According to Brian Neville, an Area Vice President at Farmers National in Danville, if things hold up, there could be a quicker start to the planting season.
“The last couple of springs, we had some delayed planting because of the wet conditions,” Neville said. “Right now, actually we are pretty dry and it could lead to an early spring, but that could change pretty quickly. I think it will be a spring where most operators will go when the conditions are right, so if the weather gives us an opportunity for 3-4 days to plant, then that is what will happen.”
Neville — who supervises 12 managers in the Eastern area for Farmers National — says most planting takes place in mid-April, which means there is plenty of time for growth or a setback.
“Our goal is to be done with corn by the end of April. We could be all right or all wrong,” Neville said. “We can put so many acres in a day and if it turns out wet and cold and cause some germination problems and it can cause a replant.
“If we get a weather front that comes in for several days, it would be a problem. We have seen rains that go for 3-4 days and we would get dry weather and when we get conditions right, another system comes in and that pushes us back and you could be out for up to 20 days.”
Farmers can still get around this by purchasing drainage tile for their plants, but the high reward of the tile comes with a high price.
“We have taken steps over the last 15-20 years, a lot of farmers and farm managers have used drainage tile to gain a day of two to get the water away from the field. But it comes at a cost,” Neville said. “When you look at a system tile, which is for every 50 feet apart, you are looking at about a $1,000 per acre investment.
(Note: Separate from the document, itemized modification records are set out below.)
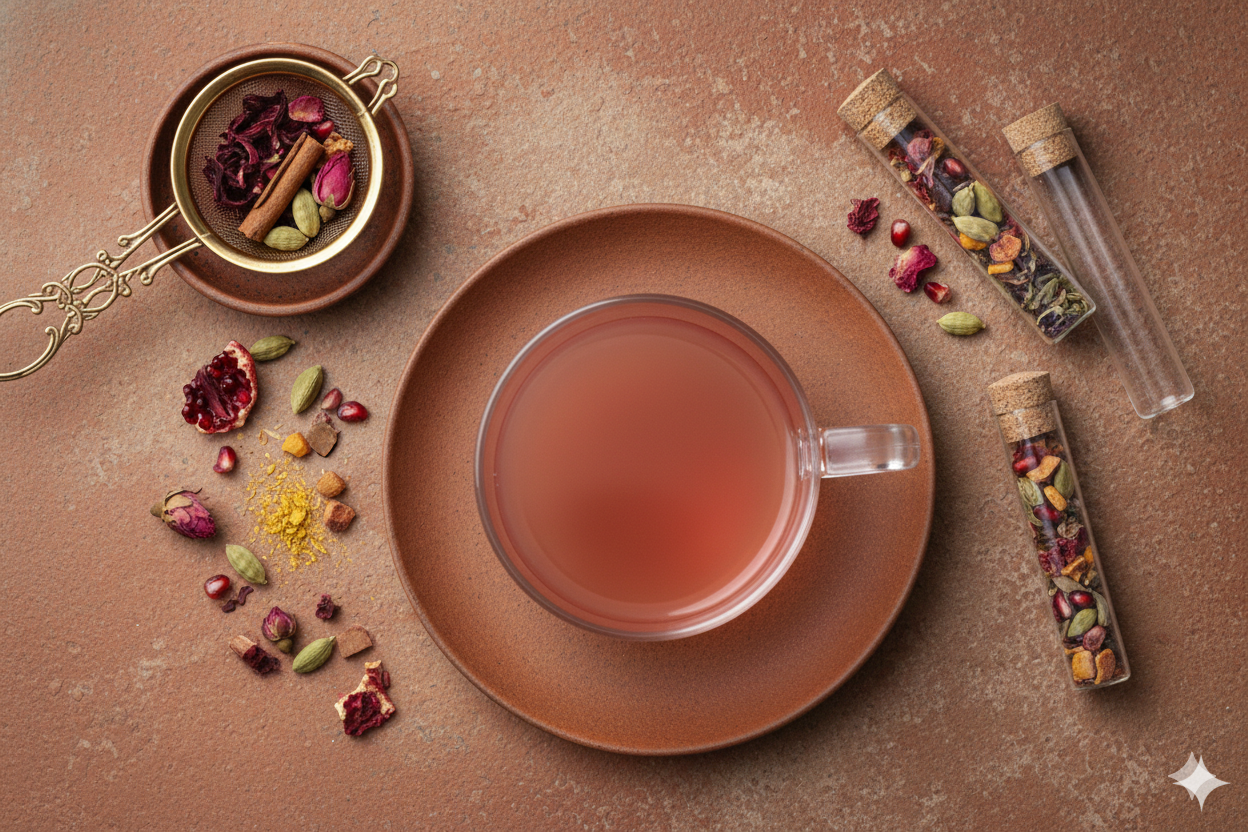
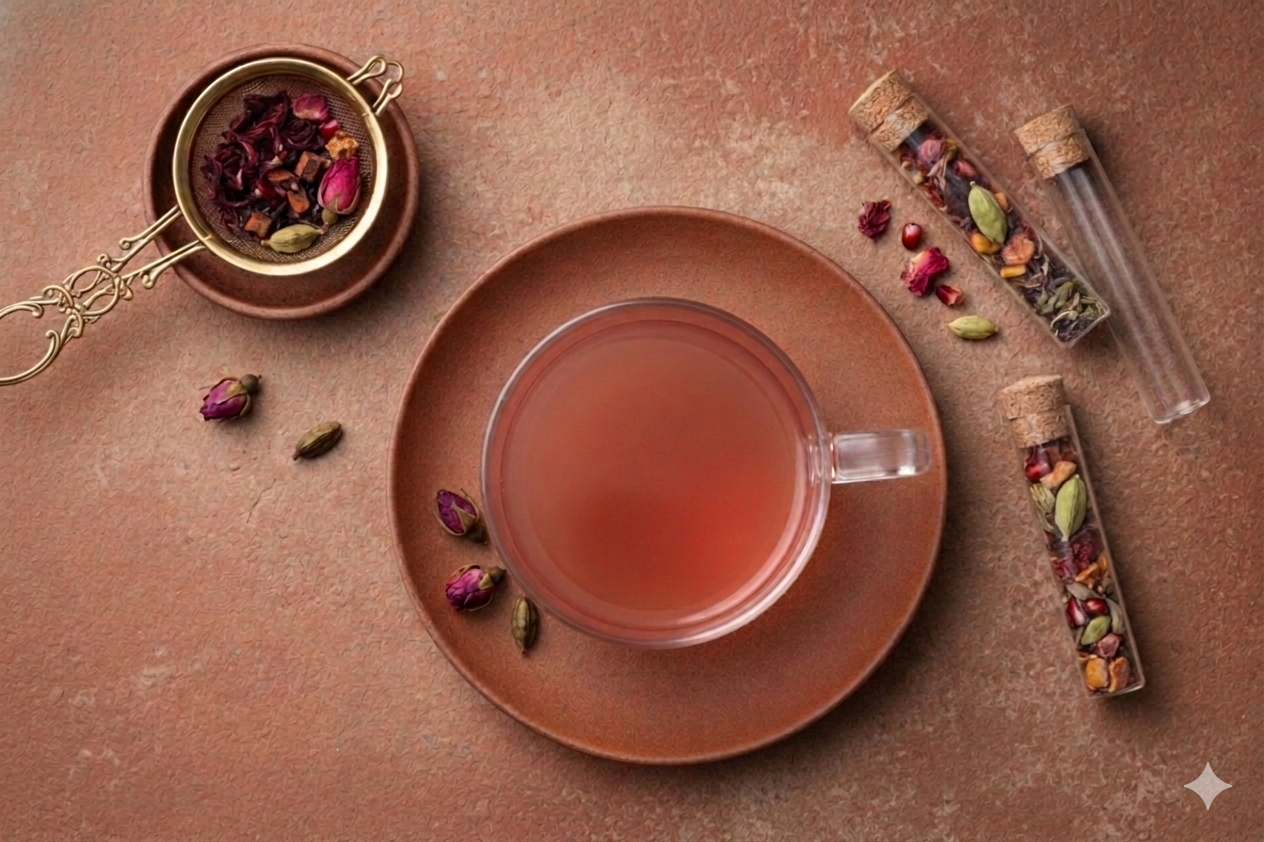
shakthi

diff --git a/shakti-peya.html b/shakti-peya.html
@@ -99,22 +99,21 @@
                     <div class="col-half" style="display: flex; flex-direction: column; justify-content: center;">
                         <h3>How to Use</h3>
 
-                        <p>The Ritual of Shakti Peya</p>
+                        <p class="sub-heading">The Ritual of Shakti Peya</p>
                         <p>To prepare this revitalizing infusion, begin by emptying the contents of a single test tube
                             into two cups of fresh water. Bring to a rolling boil for two to three minutes, allowing the
                             eleven botanical ingredients to release their essence, then turn off the heat and let the
                             tea rest for three to four minutes to reach its full potency. Once brewed, strain the liquid
-                            into your cup to reveal its signature pink hue. <br><br>
-                            For optimal benefits, enjoy this vitalizing blend in the morning before breakfast to awaken
-                            the senses, or during a quiet afternoon tea to restore your energy.</p>
+                            into your cup to reveal its signature pink hue.</p>
                         <hr class="section-divider">
-                        <p>Best Times to Enjoy</p>
-                        <p>Morning: Consume before breakfast to awaken your digestive fire and clarify your mind<br>
-                            Afternoon: Enjoy during tea time for a natural, caffeine-free energy boost to finish your
-                            day strong</p>
+                        <p class="sub-heading">Best Times to Enjoy</p>
+                        <p>Morning: Consume before breakfast to awaken your senses and the digestive fire.
+                            <br>
+                            Afternoon: Enjoy during tea time for a natural, caffeine-free energy boost.
+                        </p>
                         <hr class="section-divider">
 
-                        <p>Dosage</p>
+                        <p class="sub-heading">Dosage</p>
                         <p>One test tube per day</p>
                     </div>
                 </div>

diff --git a/style.css b/style.css
@@ -94,6 +94,10 @@ p {
     font-size: 1.3rem;
 }
 
+.sub-heading {
+    font-weight: 450;
+}
+
 a {
     text-decoration: none;
     color: inherit;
If I can get things done two-three days earlier, especially with corn, there can be a better yield and that yield can make up for getting the drainage tile.”
Tile is just one of many innovations Neville says has been a part of farming for years, which also includes planters that can plant many more rows at a time.
“Most of our planters can go 16 to 24 rows in width and when I started 40 years ago, a 6-12 row planter was big and our technology and machinery is so much better in that we can plant in a faster speed than way back then,” Neville said. “You have auto-steer now, where 40 years ago, you would put in a 12-16 hour day and you were physically worn out running the tractor and making sure it was handling the seed. Today, we are dealing with bulk seeds. I say it may not be a physically challenging as before, but it is mentally challenging. When you made a mistake with a four-row planter, you have a skip in the field. When you make a mistake with a 24-row planter, you have a big gap that can be a major issue.”
This year’s season is almost like most years, but without the fear that the pandemic put on the whole business last year at this time.
“I think a lot of operators are concerned because maybe a farm operator and two or three guys and there was a concern if someone catches COVID, who is going to plant the crop?,” Neville said. “I don’t think as many guys were worried about that compared to a year ago.”
With most farmers in the area, Neville said they will stick to what has been working for a better season.
“Traditionally, farmers do a corn and soybean rotation, where they will switch corn to soybeans. Most guys will stick with that,” Neville said. “If you ran the numbers right now, you can make a little more profit with soybeans, but you don’t know how the price will stay, so you try to rotate so you can spread your risks.”